- Personal Arcade: Once on The Tonight Show With Jay Leno, Norm was showing some photos while joking about selling his home in Los Angeles. One photo was an exercise room with a Family Guy pinball machine, and Norm comments that the buyer can have the exercise equipment, but not the pinball table.
- Precision F-Strike: Norm accidentally dropped an F-bomb on Saturday Night Live. After flubbing a line, Norm mumbled under breath, "The fuck was that?" After the crowd reacted, Norm got a brief Oh, Crap! look before giving a nervous smile and saying, "My farewell performance, ladies and gentlemen." Fittingly, this was one of Norm's last Weekend Update segments.
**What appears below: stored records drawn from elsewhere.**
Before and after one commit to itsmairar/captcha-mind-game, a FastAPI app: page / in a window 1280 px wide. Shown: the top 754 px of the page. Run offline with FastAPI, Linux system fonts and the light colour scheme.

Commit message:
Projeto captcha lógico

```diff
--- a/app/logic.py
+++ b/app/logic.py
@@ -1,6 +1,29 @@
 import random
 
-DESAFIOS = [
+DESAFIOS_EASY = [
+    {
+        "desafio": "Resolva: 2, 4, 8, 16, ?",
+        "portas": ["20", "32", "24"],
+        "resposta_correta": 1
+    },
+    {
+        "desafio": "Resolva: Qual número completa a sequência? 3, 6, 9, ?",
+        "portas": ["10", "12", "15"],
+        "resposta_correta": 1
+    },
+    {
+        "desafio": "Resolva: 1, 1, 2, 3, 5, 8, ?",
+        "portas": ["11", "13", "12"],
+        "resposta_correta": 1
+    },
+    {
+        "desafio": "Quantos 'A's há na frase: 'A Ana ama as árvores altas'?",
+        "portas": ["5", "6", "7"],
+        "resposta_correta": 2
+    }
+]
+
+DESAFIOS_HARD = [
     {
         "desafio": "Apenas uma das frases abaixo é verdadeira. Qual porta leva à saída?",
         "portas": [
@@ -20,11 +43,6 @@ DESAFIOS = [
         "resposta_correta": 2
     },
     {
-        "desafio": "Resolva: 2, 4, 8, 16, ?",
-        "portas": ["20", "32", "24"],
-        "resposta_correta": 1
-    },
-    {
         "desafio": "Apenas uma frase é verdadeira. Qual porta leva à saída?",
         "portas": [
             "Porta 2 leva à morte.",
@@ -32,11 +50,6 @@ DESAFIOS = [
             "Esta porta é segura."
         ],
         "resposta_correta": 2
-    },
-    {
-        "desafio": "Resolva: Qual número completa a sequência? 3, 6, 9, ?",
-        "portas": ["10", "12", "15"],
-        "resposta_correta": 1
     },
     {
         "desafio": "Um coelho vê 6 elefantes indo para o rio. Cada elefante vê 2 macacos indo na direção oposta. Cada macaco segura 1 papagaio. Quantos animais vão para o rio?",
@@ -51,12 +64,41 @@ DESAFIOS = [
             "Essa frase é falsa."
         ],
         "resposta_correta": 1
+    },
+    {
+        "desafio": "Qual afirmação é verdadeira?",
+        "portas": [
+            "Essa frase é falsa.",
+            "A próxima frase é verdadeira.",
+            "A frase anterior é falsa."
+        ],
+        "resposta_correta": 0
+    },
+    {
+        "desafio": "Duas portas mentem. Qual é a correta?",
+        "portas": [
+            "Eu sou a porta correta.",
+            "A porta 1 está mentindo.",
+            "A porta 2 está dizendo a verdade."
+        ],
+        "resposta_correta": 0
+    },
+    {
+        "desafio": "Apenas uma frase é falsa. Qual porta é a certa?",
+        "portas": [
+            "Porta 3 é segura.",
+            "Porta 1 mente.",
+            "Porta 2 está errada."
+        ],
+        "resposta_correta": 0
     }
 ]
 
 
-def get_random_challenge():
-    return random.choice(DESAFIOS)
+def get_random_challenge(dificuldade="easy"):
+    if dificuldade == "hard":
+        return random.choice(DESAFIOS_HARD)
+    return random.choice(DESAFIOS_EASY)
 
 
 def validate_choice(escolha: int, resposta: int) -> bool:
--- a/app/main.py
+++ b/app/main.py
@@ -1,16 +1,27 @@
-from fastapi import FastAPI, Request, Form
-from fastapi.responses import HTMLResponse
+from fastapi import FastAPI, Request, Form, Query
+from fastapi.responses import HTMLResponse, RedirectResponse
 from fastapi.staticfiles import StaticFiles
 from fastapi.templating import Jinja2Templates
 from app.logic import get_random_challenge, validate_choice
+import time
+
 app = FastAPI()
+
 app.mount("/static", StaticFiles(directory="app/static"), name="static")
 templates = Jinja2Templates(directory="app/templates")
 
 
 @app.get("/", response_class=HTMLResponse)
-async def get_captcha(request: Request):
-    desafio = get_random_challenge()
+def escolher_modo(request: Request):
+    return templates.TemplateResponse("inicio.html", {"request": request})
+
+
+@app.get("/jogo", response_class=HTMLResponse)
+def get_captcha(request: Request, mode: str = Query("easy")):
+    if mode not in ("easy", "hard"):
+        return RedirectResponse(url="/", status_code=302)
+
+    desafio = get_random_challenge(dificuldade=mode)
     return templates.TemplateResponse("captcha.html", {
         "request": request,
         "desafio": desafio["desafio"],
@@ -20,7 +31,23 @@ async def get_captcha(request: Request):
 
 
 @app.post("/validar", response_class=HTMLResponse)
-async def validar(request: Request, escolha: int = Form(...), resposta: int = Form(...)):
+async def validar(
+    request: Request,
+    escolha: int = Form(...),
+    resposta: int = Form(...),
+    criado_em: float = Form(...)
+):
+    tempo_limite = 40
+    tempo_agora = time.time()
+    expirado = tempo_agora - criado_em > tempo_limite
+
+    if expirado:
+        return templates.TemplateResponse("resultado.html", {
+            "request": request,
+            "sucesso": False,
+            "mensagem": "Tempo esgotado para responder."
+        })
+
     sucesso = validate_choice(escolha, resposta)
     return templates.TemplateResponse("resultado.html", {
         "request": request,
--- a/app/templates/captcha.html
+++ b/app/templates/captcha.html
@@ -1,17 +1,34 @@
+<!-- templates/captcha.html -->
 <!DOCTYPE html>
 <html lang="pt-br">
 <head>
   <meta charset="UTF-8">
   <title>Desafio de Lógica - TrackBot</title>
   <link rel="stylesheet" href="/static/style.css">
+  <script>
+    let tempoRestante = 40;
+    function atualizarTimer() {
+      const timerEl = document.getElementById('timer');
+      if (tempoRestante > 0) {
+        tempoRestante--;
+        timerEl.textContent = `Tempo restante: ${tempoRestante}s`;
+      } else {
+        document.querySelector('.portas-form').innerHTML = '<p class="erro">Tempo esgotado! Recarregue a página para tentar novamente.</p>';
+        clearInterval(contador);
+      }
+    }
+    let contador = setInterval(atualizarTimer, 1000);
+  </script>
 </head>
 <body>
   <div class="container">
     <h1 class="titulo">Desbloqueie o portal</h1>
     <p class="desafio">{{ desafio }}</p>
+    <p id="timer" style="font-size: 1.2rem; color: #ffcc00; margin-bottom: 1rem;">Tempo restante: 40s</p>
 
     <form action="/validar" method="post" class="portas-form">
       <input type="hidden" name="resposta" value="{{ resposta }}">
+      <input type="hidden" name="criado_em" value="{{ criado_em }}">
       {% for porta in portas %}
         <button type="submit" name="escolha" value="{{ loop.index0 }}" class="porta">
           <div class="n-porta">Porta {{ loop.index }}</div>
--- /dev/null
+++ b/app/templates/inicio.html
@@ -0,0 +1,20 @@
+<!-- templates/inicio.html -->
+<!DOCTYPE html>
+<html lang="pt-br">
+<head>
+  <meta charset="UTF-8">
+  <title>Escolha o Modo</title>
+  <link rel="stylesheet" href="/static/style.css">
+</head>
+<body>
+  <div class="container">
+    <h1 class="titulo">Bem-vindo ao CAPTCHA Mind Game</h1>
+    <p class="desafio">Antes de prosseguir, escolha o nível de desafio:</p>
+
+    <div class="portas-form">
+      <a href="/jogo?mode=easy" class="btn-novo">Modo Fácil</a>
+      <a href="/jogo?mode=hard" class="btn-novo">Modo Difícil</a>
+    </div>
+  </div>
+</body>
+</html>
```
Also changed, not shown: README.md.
- Running Gag: Several on Weekend Update. The most memorable ones being observing that Germans Love David Hasselhoff, his weird story of the week which involved Frank Stallone, and his "Notes to Self" reminding him to shamelessly exploit stupid things happening in the news.
- Shaped Like Itself:
"According to Roberts, she knew that the end was near when she realized that she was Julia Roberts, and she was married to Lyle Lovett."
- He has said one of his favorite kinds of jokes are the sort where the punchline is almost identical to the setup. For instance, this one concerning Julia Roberts' divorce from musician Lyle Lovett:
"Which once again proves my theory: Germans Love David Hasselhoff."
- He once brought on David Hasselhoff as a guest correspondent on Weekend Update to read a single line from a cue card: "Germans love me."
- So Unfunny, It's Funny: Again, the Roast.
- Understatement: As part of his dry Deadpan Snarker routine. For example, he will describe someone who has committed various atrocities and is basically an avatar for human evil and depravity as "a real jerk".
- Wrong Genre Savvy: In the Celebrity Edition of Who Wants to Be a Millionaire?, part of his strategy was trying to find Regis' tell for a correct answer, like in a poker game. Regis didn't know the answers either, though Norm did end up winning $500,000.